» **Task to complete**
Please copy every line below that contains the string "일본가정식".

» **Data extract**
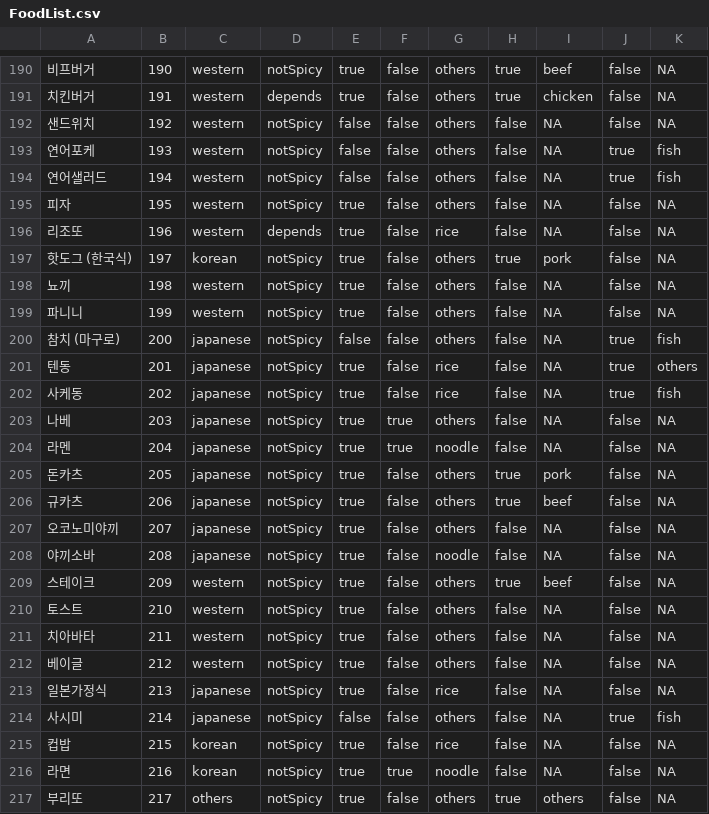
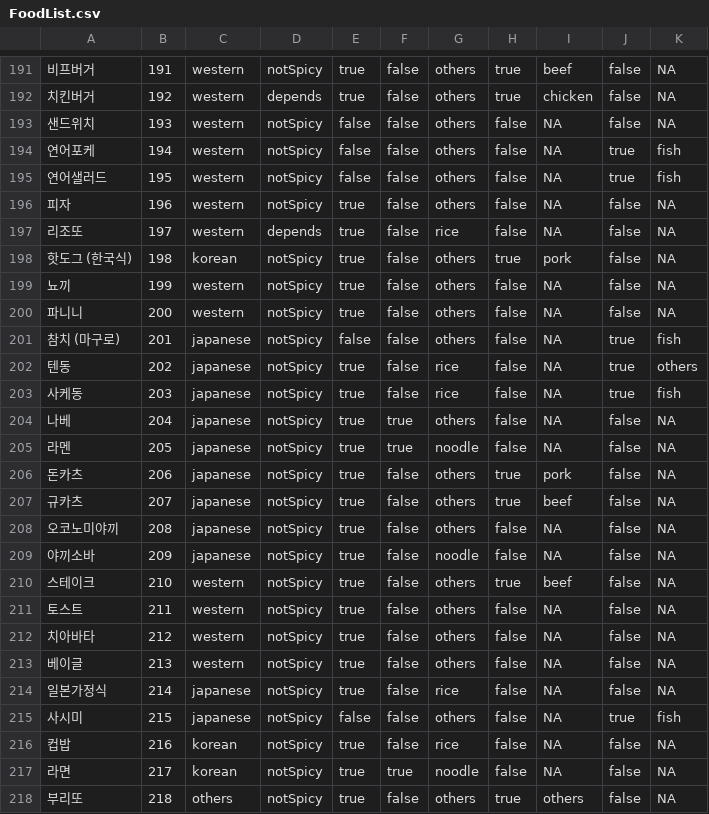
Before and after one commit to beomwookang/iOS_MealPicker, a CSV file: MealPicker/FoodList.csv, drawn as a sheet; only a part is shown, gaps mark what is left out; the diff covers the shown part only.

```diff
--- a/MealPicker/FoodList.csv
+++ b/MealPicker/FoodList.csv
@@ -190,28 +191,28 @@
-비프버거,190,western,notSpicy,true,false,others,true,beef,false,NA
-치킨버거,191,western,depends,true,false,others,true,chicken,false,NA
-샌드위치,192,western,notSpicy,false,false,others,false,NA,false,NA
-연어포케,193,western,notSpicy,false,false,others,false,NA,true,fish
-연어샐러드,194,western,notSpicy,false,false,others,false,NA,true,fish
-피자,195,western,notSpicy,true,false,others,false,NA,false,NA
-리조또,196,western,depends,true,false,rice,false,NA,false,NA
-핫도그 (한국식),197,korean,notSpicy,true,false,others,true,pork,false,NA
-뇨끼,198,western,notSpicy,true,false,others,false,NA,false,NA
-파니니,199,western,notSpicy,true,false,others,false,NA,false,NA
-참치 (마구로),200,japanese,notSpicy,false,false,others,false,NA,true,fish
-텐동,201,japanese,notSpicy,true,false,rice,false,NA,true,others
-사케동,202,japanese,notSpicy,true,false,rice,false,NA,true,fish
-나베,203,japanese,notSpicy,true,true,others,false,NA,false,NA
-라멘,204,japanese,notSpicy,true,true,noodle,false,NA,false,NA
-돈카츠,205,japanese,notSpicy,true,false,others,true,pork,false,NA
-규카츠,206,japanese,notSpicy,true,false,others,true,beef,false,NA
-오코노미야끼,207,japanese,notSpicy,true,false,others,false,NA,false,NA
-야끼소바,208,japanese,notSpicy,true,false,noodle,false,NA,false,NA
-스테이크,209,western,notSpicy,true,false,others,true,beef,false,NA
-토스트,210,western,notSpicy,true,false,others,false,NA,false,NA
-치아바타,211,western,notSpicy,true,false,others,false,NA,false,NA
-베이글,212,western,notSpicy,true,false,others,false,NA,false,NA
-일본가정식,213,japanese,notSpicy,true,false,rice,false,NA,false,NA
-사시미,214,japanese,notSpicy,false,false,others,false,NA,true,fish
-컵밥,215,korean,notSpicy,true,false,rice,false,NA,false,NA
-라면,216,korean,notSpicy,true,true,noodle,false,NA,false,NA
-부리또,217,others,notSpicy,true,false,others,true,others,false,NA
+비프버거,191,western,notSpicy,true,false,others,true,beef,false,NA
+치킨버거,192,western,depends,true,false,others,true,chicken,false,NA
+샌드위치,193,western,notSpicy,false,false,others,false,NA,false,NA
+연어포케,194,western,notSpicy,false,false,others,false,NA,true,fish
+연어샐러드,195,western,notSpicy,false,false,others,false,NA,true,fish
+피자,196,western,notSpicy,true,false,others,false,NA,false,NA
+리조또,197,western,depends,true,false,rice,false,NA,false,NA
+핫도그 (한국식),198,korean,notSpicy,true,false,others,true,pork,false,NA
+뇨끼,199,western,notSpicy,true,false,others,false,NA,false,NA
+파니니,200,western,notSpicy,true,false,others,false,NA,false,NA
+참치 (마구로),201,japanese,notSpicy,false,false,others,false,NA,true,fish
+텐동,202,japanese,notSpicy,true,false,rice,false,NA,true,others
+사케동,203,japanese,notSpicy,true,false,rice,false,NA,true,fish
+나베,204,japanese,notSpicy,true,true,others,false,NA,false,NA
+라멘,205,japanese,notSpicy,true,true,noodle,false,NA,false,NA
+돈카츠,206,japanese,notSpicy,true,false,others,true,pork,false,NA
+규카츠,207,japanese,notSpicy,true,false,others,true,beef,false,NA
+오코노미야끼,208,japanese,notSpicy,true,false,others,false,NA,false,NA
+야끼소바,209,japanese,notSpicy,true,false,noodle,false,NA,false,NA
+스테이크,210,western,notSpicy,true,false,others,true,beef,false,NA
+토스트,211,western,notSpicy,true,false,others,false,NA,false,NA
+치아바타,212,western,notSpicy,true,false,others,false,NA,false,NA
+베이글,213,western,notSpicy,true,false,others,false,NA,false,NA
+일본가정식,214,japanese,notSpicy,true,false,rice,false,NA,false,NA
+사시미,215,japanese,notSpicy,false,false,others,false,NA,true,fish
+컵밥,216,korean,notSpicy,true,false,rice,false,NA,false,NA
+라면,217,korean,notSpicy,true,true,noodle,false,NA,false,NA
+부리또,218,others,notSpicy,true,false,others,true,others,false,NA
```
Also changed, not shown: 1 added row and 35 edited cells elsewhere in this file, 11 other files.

» **Output**
-일본가정식,213,japanese,notSpicy,true,false,rice,false,NA,false,NA
+일본가정식,214,japanese,notSpicy,true,false,rice,false,NA,false,NA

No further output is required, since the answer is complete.